> _Task_
Below are records to give again exactly; omit each image they contain.
● ● ● ● ● ● ●
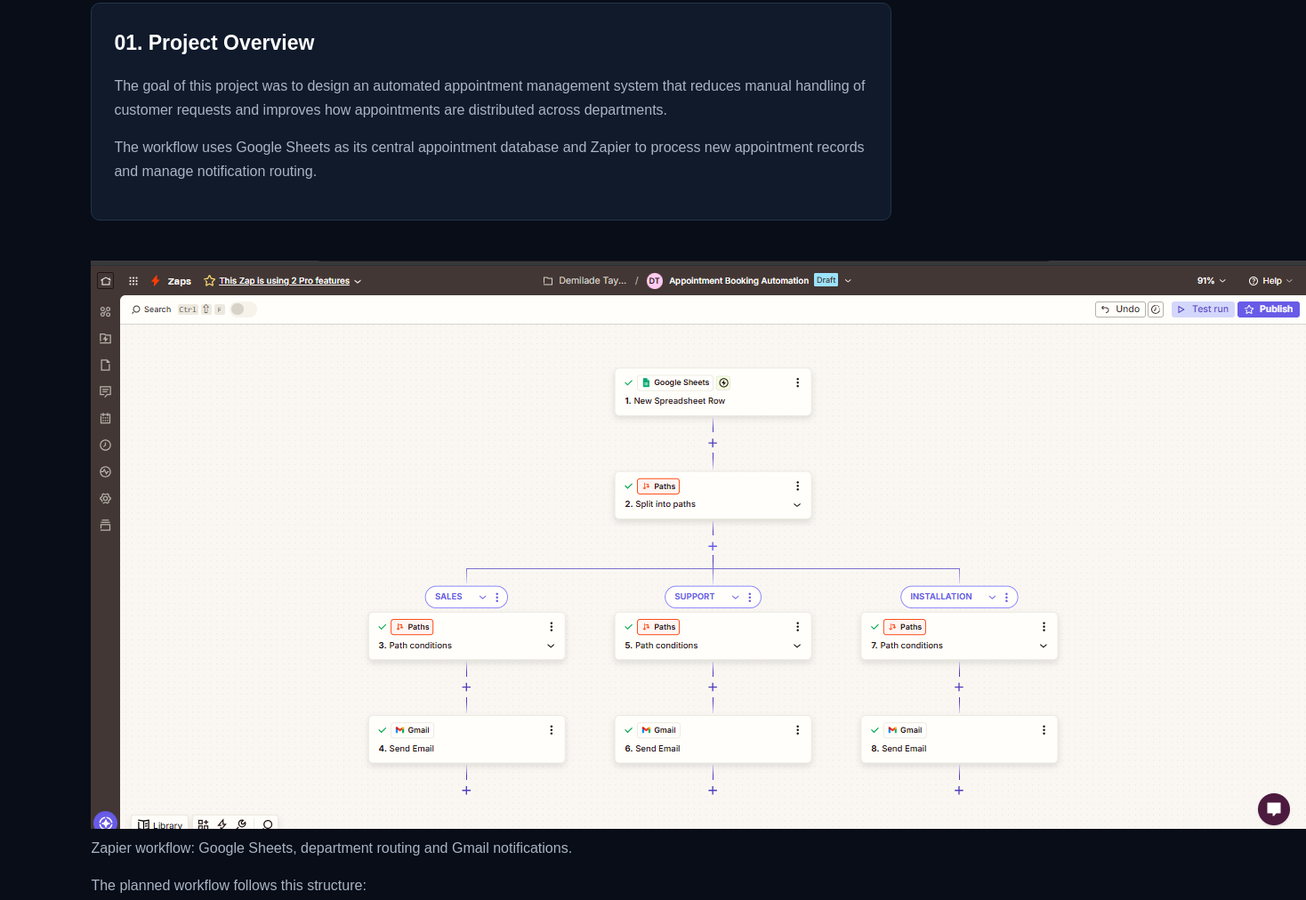
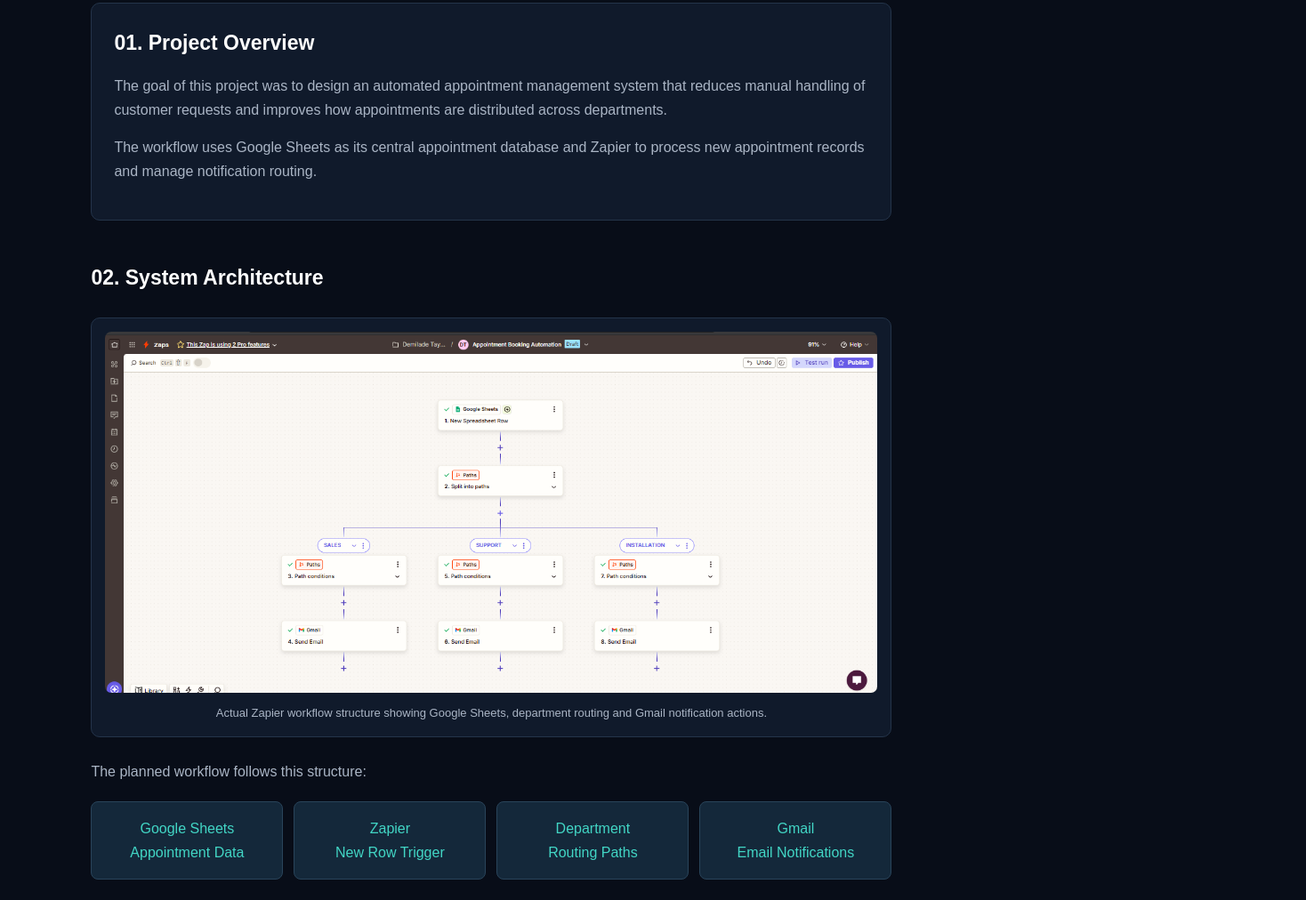
Before and after one commit to tayokehindedemilade-coder/Demilade-Tayo-kehinde-, a plain HTML site: page appointment-automation.html in a window 1280 px wide. Shown: the part 393-1405 px from the top of the page at 89% size, 1468 px wide, since content can reach past the window. Drawn offline with Linux system fonts and the light colour scheme.

Commit message:
Update appointment-automation.html

```diff
--- a/appointment-automation.html
+++ b/appointment-automation.html
@@ -74,6 +74,27 @@ ul {
 }
 
 li { margin-bottom: 10px; }
+
+.architecture-image {
+  margin: 25px 0;
+  background: #101a2b;
+  border: 1px solid #24344a;
+  border-radius: 10px;
+  padding: 15px;
+}
+
+.architecture-image img {
+  display: block;
+  width: 100%;
+  height: auto;
+  border-radius: 7px;
+}
+
+.architecture-image p {
+  margin: 12px 0 0;
+  font-size: 13px;
+  text-align: center;
+}
 
 .workflow {
   display: grid;
@@ -164,10 +185,18 @@ appointment records and manage notification routing.
 </section>
 
 <section>
+<h2>02. System Architecture</h2>
+
 <div class="architecture-image">
-  <img src=zapier-workflow.png alt="Zapier appointment booking automation workflow">
-  <p>Zapier workflow: Google Sheets, department routing and Gmail notifications.</p>
+  <img
+    src="./zapier-workflow.png"
+    alt="Zapier appointment booking automation workflow showing Google Sheets, department routing paths and Gmail actions">
+  <p>
+    Actual Zapier workflow structure showing Google Sheets,
+    department routing and Gmail notification actions.
+  </p>
 </div>
+
 <p>The planned workflow follows this structure:</p>
 
 <div class="workflow">
```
● ● ● ● ● ● ●
> _Output for this exercise_
Before and after one commit to tayokehindedemilade-coder/Demilade-Tayo-kehinde-, a plain HTML site: page appointment-automation.html in a window 1280 px wide. Shown: the part 393-1405 px from the top of the page at 89% size, 1468 px wide, since content can reach past the window. Drawn offline with Linux system fonts and the light colour scheme.

Commit message:
Update appointment-automation.html

```diff
--- a/appointment-automation.html
+++ b/appointment-automation.html
@@ -74,6 +74,27 @@ ul {
 }
 
 li { margin-bottom: 10px; }
+
+.architecture-image {
+  margin: 25px 0;
+  background: #101a2b;
+  border: 1px solid #24344a;
+  border-radius: 10px;
+  padding: 15px;
+}
+
+.architecture-image img {
+  display: block;
+  width: 100%;
+  height: auto;
+  border-radius: 7px;
+}
+
+.architecture-image p {
+  margin: 12px 0 0;
+  font-size: 13px;
+  text-align: center;
+}
 
 .workflow {
   display: grid;
@@ -164,10 +185,18 @@ appointment records and manage notification routing.
 </section>
 
 <section>
+<h2>02. System Architecture</h2>
+
 <div class="architecture-image">
-  <img src=zapier-workflow.png alt="Zapier appointment booking automation workflow">
-  <p>Zapier workflow: Google Sheets, department routing and Gmail notifications.</p>
+  <img
+    src="./zapier-workflow.png"
+    alt="Zapier appointment booking automation workflow showing Google Sheets, department routing paths and Gmail actions">
+  <p>
+    Actual Zapier workflow structure showing Google Sheets,
+    department routing and Gmail notification actions.
+  </p>
 </div>
+
 <p>The planned workflow follows this structure:</p>
 
 <div class="workflow">
```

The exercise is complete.